::: Entries shown

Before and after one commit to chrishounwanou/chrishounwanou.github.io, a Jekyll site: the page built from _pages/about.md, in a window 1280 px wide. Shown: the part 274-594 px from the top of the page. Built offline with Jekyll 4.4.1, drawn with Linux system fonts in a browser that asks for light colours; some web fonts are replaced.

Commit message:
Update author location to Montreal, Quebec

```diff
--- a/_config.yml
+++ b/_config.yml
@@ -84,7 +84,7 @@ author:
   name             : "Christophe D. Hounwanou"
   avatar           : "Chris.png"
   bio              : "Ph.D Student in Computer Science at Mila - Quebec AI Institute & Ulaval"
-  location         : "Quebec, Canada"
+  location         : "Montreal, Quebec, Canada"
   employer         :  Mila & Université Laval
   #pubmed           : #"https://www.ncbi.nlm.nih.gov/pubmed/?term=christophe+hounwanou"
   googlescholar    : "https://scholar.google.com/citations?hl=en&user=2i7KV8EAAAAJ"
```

::::::

◆ Description of the task:
Search each line of the data above for "Canada", and copy the lines where it occurs.

◆ Answer section:
-  location         : "Quebec, Canada"
+  location         : "Montreal, Quebec, Canada"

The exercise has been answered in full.